Los Angeles: TV host Ellen DeGeneres and Oprah Winfrey talked about the devastation caused by mudslides in their Montecito neighbourhood in Southern California.
The mudslides were caused by heavy rain which sent mud and boulders sliding down the hills stripped of vegetation by the recent wildfires in the area.
During an episode of her daytime talk show, Ellen shared how the deadly wildfires had forced her and wife Portia de Rossi to evacuate their home in Montecito, a wealthy coastal enclave north-west of Los Angeles.
"One of the things that I want to talk about is you know, we've had these terrible fires all over California and one of the hardest hit areas is where I live in Montecito. We have had mandatory evacuations," DeGeneres said.
"We were expecting rain this week and usually we're grateful for rain, especially in California, but not after the largest fire in the history of California. Sunday night, Portia and I got a call that we're under mandatory evacuation again with most of the community of Montecito," she said during her show.
Ellen said as predicted by the authorities, the rain caused heavy mudslides in Montecito. "After everything we have been through, I think a lot of people thought they were just being overly cautious, but exactly what they feared happened. The rain triggered massive mudslides. Massive."
Ellen also shared a video of the street and the area filled with mud-covered debris from fallen trees to boulders. She then FaceTimed Oprah, who also resides in Montecito and remains there.
Oprah shared what her own home looked like during the call and also showed around her neighbourhood area. "Where I am now, which is the east side of my property, I was walking down here and all of my neighbours' homes are gutted. I'm standing right now still in a lot of mud but not as much as yesterday.
"I walked out back, you know, where we share a fence line and the neighbours out back they're houses are gone. It's as devastating as can be," Oprah said.

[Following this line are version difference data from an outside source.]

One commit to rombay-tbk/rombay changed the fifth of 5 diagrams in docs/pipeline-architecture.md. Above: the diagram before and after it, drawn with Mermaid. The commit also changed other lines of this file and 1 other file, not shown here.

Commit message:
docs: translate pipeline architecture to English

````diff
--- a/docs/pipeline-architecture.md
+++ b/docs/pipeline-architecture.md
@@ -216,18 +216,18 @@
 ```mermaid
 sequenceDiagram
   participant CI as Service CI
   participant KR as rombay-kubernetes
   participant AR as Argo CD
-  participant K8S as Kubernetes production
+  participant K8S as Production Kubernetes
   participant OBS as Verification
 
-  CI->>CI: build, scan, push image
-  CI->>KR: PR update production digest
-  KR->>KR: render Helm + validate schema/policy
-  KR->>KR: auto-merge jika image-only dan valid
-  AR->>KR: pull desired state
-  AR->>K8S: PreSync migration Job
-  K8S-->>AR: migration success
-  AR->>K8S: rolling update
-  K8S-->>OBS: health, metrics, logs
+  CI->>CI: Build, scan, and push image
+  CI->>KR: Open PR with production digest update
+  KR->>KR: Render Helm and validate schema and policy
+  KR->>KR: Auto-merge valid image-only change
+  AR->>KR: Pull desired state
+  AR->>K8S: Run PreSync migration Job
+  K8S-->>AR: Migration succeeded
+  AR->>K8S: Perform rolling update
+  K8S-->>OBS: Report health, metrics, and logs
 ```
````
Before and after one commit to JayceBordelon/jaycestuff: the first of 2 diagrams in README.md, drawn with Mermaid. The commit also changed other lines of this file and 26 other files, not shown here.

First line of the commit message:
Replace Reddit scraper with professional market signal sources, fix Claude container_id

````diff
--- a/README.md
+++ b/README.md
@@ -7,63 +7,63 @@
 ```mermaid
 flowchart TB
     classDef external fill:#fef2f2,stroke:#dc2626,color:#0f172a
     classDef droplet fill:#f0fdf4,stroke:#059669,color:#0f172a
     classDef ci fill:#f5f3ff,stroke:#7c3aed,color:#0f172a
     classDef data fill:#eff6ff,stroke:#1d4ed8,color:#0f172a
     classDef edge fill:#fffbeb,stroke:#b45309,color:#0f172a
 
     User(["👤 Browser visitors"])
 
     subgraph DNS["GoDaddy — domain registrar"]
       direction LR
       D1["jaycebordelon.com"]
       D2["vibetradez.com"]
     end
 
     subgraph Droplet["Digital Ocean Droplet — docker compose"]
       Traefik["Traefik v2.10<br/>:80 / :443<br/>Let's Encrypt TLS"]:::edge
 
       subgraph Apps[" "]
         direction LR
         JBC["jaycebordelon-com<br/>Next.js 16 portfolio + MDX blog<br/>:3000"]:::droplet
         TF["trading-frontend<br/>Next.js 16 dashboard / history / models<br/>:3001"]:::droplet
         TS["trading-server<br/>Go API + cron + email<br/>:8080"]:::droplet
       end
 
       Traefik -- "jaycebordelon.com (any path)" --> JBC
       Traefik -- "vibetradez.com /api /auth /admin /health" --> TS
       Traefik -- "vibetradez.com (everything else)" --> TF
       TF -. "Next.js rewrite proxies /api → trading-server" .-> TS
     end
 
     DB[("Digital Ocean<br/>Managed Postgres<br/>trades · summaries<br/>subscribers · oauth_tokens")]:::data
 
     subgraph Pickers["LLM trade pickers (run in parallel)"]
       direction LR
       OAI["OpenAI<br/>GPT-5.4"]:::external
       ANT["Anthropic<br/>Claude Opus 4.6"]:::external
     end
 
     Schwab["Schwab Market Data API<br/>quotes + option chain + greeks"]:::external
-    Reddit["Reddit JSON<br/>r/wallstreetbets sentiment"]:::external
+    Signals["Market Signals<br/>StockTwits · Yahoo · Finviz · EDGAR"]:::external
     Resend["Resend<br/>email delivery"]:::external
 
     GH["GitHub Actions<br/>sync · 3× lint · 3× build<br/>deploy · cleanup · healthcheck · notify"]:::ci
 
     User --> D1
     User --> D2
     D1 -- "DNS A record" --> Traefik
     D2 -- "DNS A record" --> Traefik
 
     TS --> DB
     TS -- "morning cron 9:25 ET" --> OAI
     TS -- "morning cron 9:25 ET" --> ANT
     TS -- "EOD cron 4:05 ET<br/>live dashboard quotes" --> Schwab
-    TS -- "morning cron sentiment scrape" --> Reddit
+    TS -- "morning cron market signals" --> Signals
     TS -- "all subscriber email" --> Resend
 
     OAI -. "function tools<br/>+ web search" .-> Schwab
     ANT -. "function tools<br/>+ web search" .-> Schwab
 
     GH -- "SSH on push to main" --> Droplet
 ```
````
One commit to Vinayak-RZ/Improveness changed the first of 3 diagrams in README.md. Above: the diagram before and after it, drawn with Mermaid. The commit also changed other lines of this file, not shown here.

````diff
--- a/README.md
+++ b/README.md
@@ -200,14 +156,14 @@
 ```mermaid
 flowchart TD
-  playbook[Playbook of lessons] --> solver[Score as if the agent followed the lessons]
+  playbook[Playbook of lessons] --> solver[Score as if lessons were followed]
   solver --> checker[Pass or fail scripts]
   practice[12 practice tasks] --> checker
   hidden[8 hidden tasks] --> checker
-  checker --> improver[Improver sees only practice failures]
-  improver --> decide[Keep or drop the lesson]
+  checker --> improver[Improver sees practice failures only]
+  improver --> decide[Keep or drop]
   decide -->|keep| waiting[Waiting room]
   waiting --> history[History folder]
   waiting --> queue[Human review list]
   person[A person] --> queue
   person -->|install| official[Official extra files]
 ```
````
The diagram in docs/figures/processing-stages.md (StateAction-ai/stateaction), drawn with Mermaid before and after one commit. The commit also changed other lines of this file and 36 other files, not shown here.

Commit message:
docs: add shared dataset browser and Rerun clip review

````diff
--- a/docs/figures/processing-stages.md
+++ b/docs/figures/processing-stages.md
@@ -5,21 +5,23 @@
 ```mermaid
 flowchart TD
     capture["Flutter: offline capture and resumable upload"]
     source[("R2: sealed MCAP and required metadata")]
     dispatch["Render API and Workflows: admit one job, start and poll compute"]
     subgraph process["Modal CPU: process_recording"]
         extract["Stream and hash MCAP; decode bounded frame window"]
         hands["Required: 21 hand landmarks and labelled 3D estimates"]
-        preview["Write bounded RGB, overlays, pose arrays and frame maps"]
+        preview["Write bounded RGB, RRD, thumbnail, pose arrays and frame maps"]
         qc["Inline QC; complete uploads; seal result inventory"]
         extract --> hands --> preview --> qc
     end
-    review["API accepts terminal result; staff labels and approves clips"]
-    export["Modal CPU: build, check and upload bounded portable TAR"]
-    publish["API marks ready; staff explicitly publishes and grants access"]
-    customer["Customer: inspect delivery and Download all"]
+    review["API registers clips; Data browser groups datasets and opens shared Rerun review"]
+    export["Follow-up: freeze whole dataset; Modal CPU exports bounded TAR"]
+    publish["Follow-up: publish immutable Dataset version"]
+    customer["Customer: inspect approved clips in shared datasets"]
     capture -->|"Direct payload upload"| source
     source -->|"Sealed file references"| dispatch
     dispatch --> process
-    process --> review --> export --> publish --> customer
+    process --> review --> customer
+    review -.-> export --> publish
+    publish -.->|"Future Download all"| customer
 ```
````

The death toll from the mudslides that struck Southern California stood at 15 with rescue crews continuing their search for anyone trapped, injured or dead in the onslaught.